◆ SUPPLIED DATA
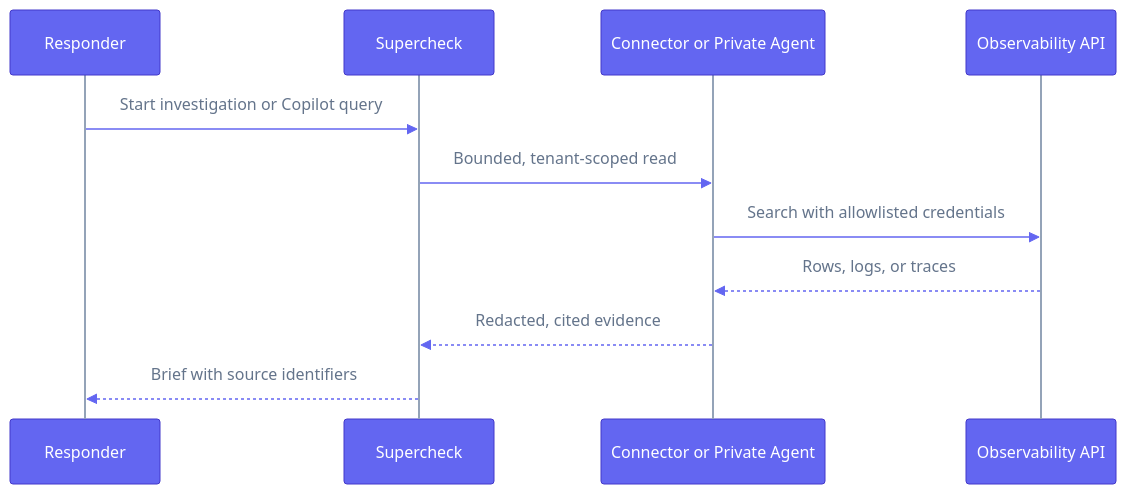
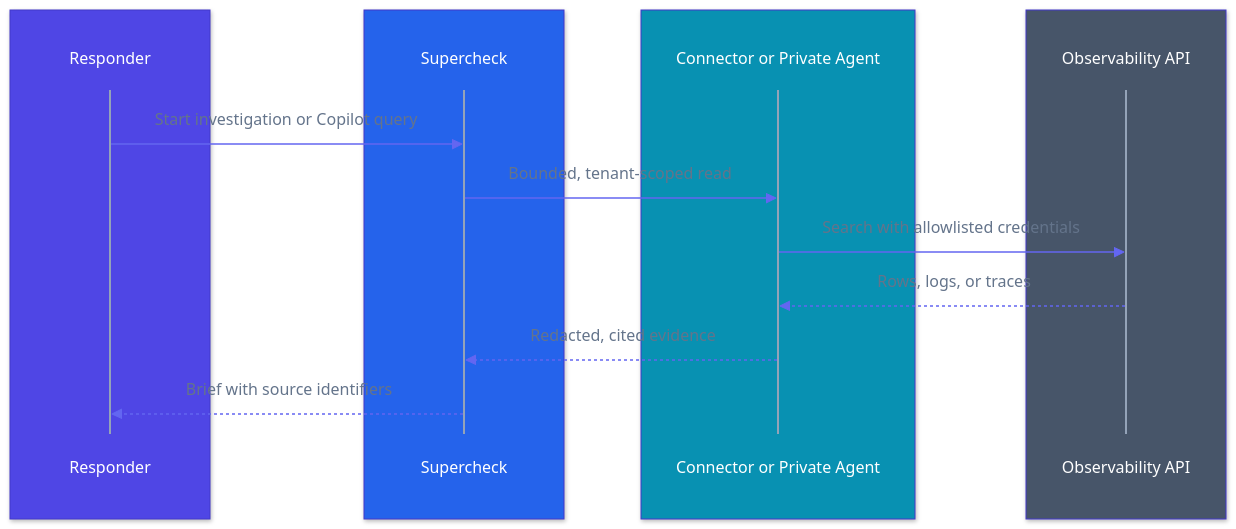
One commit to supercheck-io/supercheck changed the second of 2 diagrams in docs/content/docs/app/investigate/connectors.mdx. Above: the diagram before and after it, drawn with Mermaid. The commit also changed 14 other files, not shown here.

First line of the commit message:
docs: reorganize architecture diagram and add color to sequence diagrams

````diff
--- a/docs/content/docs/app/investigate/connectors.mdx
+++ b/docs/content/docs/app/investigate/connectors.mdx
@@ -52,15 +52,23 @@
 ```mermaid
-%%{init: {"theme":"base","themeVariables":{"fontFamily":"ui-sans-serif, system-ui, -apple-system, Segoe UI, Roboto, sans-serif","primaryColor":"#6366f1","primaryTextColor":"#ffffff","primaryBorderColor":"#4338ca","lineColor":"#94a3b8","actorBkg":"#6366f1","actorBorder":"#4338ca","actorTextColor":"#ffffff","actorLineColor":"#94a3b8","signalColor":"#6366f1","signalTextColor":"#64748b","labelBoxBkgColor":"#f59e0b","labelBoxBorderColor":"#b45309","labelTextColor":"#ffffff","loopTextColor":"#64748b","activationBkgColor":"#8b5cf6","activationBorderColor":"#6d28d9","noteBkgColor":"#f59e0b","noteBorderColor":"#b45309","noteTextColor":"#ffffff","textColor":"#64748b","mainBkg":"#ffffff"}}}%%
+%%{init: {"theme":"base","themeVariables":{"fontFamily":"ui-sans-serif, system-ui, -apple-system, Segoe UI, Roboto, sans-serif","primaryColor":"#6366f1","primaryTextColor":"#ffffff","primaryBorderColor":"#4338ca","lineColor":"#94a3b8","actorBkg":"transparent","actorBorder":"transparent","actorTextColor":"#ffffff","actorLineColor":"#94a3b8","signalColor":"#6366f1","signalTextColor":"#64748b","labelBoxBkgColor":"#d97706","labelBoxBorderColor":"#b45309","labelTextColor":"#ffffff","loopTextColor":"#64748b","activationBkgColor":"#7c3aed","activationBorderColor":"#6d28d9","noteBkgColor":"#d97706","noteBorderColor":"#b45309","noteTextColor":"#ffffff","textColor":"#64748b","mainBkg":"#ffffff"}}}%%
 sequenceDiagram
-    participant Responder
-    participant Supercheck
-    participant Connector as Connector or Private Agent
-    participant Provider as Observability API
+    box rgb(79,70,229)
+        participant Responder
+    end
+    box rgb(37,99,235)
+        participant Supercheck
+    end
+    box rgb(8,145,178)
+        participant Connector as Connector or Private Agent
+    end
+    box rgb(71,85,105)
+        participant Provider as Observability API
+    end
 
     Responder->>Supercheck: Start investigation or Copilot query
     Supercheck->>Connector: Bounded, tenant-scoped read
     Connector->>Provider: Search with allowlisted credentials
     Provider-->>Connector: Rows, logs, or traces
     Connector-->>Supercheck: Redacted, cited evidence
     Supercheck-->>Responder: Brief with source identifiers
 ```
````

◆ WHAT YOU WILL DO
Your answer should hold only the lines from the one with "Connector-->>Supercheck: Redacted, cited" through the end of the listing above, both ends included, written out exactly.

◆ TASK SOLUTION
     Connector-->>Supercheck: Redacted, cited evidence
     Supercheck-->>Responder: Brief with source identifiers
 ```
````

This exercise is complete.